, bassist Robert Rebane and drummer Roope Kantonen. The multi-national group hails from The Netherlands, Estonia, and Finland, respectively. All in their early twenties, the musicians met while attending the Conservatory of Amsterdam. De Jong, who studied both classical piano and jazz, was inspired to learn jazz by a recording of Fats Domino
at an early age. He has toured and performed on radio and television throughout Europe and New Zealand.
Rebane and de Jong recorded together on the pianist's EP Prana
(Self Produced, 2019). Kantonen appeared on Epiphyllum
(Self Produced), backing Taiwan-born, Amsterdam-based jazz singer-songwriter YenTing Lo.
The seven pieces on Intercities
were composed by de Jong and each shows remarkable maturity for a young artist.
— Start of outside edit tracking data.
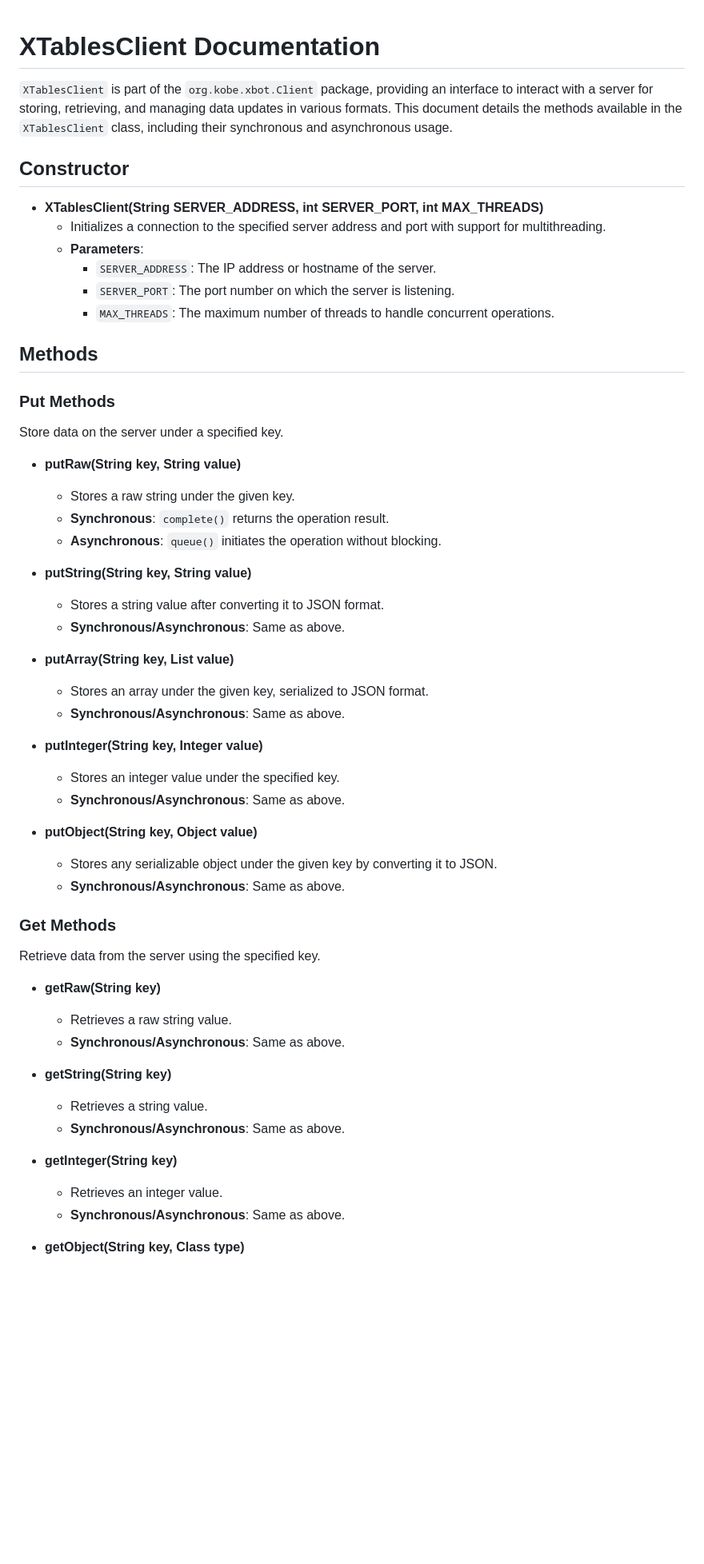
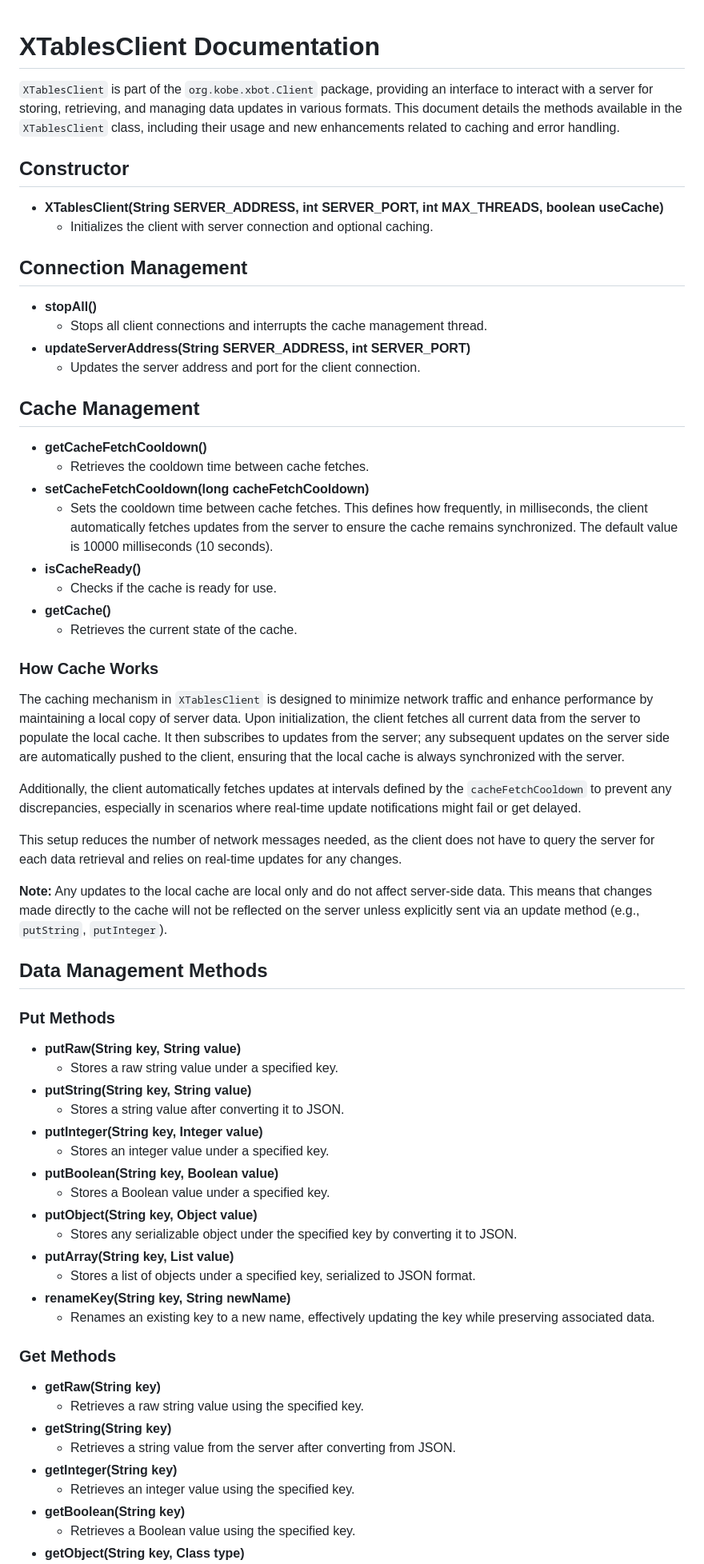
Before and after one commit to Kobeeeef/XTABLES, a Markdown page: README.md, the part around the change printed below. Shown: that part at 80% size. Drawn GitHub-style; blank space fills up the shorter version.

```diff
--- a/README.md
+++ b/README.md
@@ -1,55 +1,68 @@
+
 # XTablesClient Documentation
 
-`XTablesClient` is part of the `org.kobe.xbot.Client` package, providing an interface to interact with a server for storing, retrieving, and managing data updates in various formats. This document details the methods available in the `XTablesClient` class, including their synchronous and asynchronous usage.
+`XTablesClient` is part of the `org.kobe.xbot.Client` package, providing an interface to interact with a server for storing, retrieving, and managing data updates in various formats. This document details the methods available in the `XTablesClient` class, including their usage and new enhancements related to caching and error handling.
 
 ## Constructor
 
-- **XTablesClient(String SERVER_ADDRESS, int SERVER_PORT, int MAX_THREADS)**
-  - Initializes a connection to the specified server address and port with support for multithreading.
-  - **Parameters**:
-    - `SERVER_ADDRESS`: The IP address or hostname of the server.
-    - `SERVER_PORT`: The port number on which the server is listening.
-    - `MAX_THREADS`: The maximum number of threads to handle concurrent operations.
+- **XTablesClient(String SERVER_ADDRESS, int SERVER_PORT, int MAX_THREADS, boolean useCache)**
+  - Initializes the client with server connection and optional caching.
 
-## Methods
+## Connection Management
+
+- **stopAll()**
+  - Stops all client connections and interrupts the cache management thread.
+- **updateServerAddress(String SERVER_ADDRESS, int SERVER_PORT)**
+  - Updates the server address and port for the client connection.
+
+## Cache Management
+
+- **getCacheFetchCooldown()**
+  - Retrieves the cooldown time between cache fetches.
+- **setCacheFetchCooldown(long cacheFetchCooldown)**
+  - Sets the cooldown time between cache fetches. This defines how frequently, in milliseconds, the client automatically fetches updates from the server to ensure the cache remains synchronized. The default value is 10000 milliseconds (10 seconds).
+- **isCacheReady()**
+  - Checks if the cache is ready for use.
+- **getCache()**
+  - Retrieves the current state of the cache.
+
+### How Cache Works
+
+The caching mechanism in `XTablesClient` is designed to minimize network traffic and enhance performance by maintaining a local copy of server data. Upon initialization, the client fetches all current data from the server to populate the local cache. It then subscribes to updates from the server; any subsequent updates on the server side are automatically pushed to the client, ensuring that the local cache is always synchronized with the server.
+
+Additionally, the client automatically fetches updates at intervals defined by the `cacheFetchCooldown` to prevent any discrepancies, especially in scenarios where real-time update notifications might fail or get delayed.
+
+This setup reduces the number of network messages needed, as the client does not have to query the server for each data retrieval and relies on real-time updates for any changes.
+
+**Note:** Any updates to the local cache are local only and do not affect server-side data. This means that changes made directly to the cache will not be reflected on the server unless explicitly sent via an update method (e.g., `putString`, `putInteger`).
+
+## Data Management Methods
 
 ### Put Methods
-Store data on the server under a specified key.
 
 - **putRaw(String key, String value)**
-  - Stores a raw string under the given key.
-  - **Synchronous**: `complete()` returns the operation result.
-  - **Asynchronous**: `queue()` initiates the operation without blocking.
-
+  - Stores a raw string value under a specified key.
 - **putString(String key, String value)**
-  - Stores a string value after converting it to JSON format.
-  - **Synchronous/Asynchronous**: Same as above.
-
+  - Stores a string value after converting it to JSON.
+- **putInteger(String key, Integer value)**
+  - Stores an integer value under a specified key.
+- **putBoolean(String key, Boolean value)**
+  - Stores a Boolean value under a specified key.
+- **putObject(String key, Object value)**
+  - Stores any serializable object under the specified key by converting it to JSON.
 - **putArray(String key, List<T> value)**
-  - Stores an array under the given key, serialized to JSON format.
-  - **Synchronous/Asynchronous**: Same as above.
-
-- **putInteger(String key, Integer value)**
-  - Stores an integer value under the specified key.
-  - **Synchronous/Asynchronous**: Same as above.
-
-- **putObject(String key, Object value)**
-  - Stores any serializable object under the given key by converting it to JSON.
-  - **Synchronous/Asynchronous**: Same as above.
+  - Stores a list of objects under a specified key, serialized to JSON format.
+- **renameKey(String key, String newName)**
+  - Renames an existing key to a new name, effectively updating the key while preserving associated data.
 
 ### Get Methods
-Retrieve data from the server using the specified key.
 
 - **getRaw(String key)**
-  - Retrieves a raw string value.
-  - **Synchronous/Asynchronous**: Same as above.
-
+  - Retrieves a raw string value using the specified key.
 - **getString(String key)**
-  - Retrieves a string value.
-  - **Synchronous/Asynchronous**: Same as above.
-
+  - Retrieves a string value from the server after converting from JSON.
 - **getInteger(String key)**
-  - Retrieves an integer value.
-  - **Synchronous/Asynchronous**: Same as above.
-
+  - Retrieves an integer value using the specified key.
+- **getBoolean(String key)**
+  - Retrieves a Boolean value using the specified key.
 - **getObject(String key, Class<T> type)**
```
Also changed, not shown: other parts of README.md (+36 -49 lines).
His tasteful melodies are often infused with enough buoyancy and fluidity to keep the restrained pieces engaging. From the opening title track, the trio exhibits confidence and imagination that belies their newness. It is not hard to hear a Brad Mehldau
-like ambiance in "Church" or a touch of Paul Bley
's off-center romanticism on "Maelstrom." De Jong is inclined towards shared development, as heard in the contributions of Rebane on the melancholy "Birth" and Kantonen on his fittingly named solo piece "Drums."
De Jong acknowledges the inspiration of Northern European artists, in particular, those on the ECM label, and has cited the personal impact of Chopin, The Beatles
and Tord Gustavsen
. Despite, or because of, the diversity of those inspirations, de Jong has already developed a style which can stand apart from influences. Intercities
is an impressive and promising debut from a talented group.
Intercities; Church; Birth; Senhora da Hora; Drums; Manon; Malestrom.